*PROMPT*.
Extract the text of every entry below exactly; leave images out.

(Version comparison data)

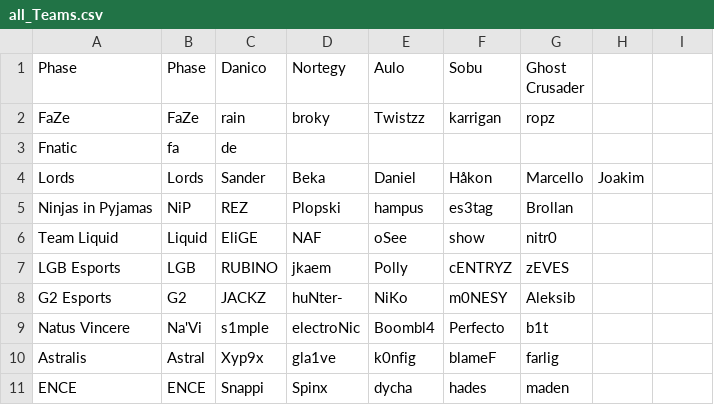
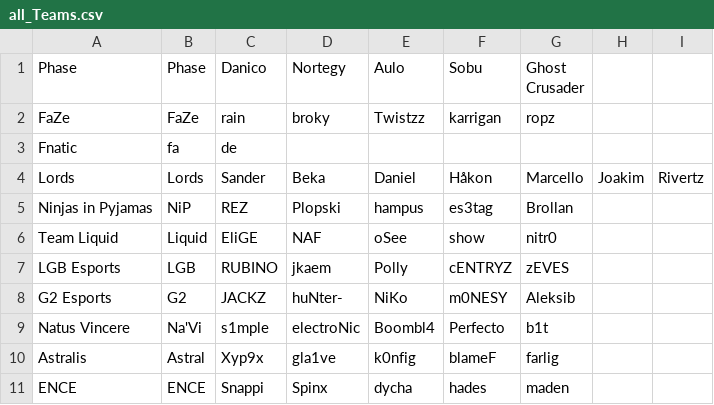
Before and after one commit to SanderOlinJ/GameCore-ETS, a CSV file: src/main/resources/edu/ntnu/idatt1002/sysdev_k1_05_ets/teamFiles/all_Teams.csv, drawn as a sheet; only a part is shown.

```diff
--- a/src/main/resources/edu/ntnu/idatt1002/sysdev_k1_05_ets/teamFiles/all_Teams.csv
+++ b/src/main/resources/edu/ntnu/idatt1002/sysdev_k1_05_ets/teamFiles/all_Teams.csv
@@ -3,3 +3,3 @@ FaZe,FaZe,rain,broky,Twistzz,karrigan,ropz,
 Fnatic,fa,de,
-Lords,Lords,Sander,Beka,Daniel,Håkon,Marcello,Joakim,
+Lords,Lords,Sander,Beka,Daniel,Håkon,Marcello,Joakim,Rivertz,
 Ninjas in Pyjamas,NiP,REZ,Plopski,hampus,es3tag,Brollan,
```
Also changed, not shown: 47 other files.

*ANSWER SPACE*.
Before and after one commit to SanderOlinJ/GameCore-ETS, a CSV file: src/main/resources/edu/ntnu/idatt1002/sysdev_k1_05_ets/teamFiles/all_Teams.csv, drawn as a sheet; only a part is shown.

```diff
--- a/src/main/resources/edu/ntnu/idatt1002/sysdev_k1_05_ets/teamFiles/all_Teams.csv
+++ b/src/main/resources/edu/ntnu/idatt1002/sysdev_k1_05_ets/teamFiles/all_Teams.csv
@@ -3,3 +3,3 @@ FaZe,FaZe,rain,broky,Twistzz,karrigan,ropz,
 Fnatic,fa,de,
-Lords,Lords,Sander,Beka,Daniel,Håkon,Marcello,Joakim,
+Lords,Lords,Sander,Beka,Daniel,Håkon,Marcello,Joakim,Rivertz,
 Ninjas in Pyjamas,NiP,REZ,Plopski,hampus,es3tag,Brollan,
```
Also changed, not shown: 47 other files.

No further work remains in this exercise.